Truly Listen

It may take an hour or two, but when the timing is correct, we can ask the right questions and hopefully, our kids will be receptive to talking about their day. When this happens, make sure you give them your full attention and listen attentively. So, put your phone down, turn off the TV, and listen entirely.

Geraldine Walsh

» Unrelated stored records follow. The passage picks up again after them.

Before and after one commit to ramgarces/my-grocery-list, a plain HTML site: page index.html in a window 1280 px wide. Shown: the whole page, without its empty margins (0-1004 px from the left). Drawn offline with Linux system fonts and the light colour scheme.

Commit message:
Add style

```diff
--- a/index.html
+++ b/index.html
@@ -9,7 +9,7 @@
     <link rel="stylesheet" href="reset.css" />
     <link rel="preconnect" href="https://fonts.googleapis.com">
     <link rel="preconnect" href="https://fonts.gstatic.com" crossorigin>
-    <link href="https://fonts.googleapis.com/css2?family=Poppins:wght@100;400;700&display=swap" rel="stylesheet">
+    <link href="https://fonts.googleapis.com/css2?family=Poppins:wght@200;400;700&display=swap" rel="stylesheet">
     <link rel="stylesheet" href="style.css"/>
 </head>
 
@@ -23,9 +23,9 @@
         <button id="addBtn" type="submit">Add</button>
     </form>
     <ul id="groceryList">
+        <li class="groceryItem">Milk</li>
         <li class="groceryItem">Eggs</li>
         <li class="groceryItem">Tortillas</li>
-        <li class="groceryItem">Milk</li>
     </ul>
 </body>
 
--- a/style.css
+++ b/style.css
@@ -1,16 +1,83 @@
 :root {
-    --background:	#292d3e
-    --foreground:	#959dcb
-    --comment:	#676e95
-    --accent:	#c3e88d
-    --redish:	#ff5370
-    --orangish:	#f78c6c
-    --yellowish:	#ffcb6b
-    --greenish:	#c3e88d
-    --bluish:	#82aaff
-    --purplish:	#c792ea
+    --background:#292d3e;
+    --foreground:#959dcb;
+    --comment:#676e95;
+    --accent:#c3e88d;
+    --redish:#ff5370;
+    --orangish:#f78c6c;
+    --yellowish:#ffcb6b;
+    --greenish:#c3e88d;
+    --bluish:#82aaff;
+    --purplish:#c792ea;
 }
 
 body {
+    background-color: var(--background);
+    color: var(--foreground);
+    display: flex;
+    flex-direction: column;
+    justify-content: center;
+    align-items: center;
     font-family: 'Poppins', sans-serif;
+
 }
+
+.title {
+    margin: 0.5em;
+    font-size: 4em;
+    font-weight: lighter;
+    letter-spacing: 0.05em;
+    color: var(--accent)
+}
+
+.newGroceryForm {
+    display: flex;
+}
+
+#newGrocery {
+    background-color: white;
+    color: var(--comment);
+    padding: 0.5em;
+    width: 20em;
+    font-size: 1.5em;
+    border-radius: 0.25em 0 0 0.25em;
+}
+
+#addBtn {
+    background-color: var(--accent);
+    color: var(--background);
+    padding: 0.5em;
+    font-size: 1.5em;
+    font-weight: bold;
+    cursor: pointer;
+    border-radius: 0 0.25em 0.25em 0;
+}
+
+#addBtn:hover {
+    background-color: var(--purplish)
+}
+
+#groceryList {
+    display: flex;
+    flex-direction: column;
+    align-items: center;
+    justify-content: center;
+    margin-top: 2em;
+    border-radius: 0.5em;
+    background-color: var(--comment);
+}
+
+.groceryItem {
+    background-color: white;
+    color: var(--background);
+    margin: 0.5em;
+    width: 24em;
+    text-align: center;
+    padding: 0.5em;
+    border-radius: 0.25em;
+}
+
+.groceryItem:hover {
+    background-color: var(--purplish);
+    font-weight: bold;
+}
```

Mum of two Geraldine Walsh happily works from home as a freelance writer chatting about parenting, wellness and mental health.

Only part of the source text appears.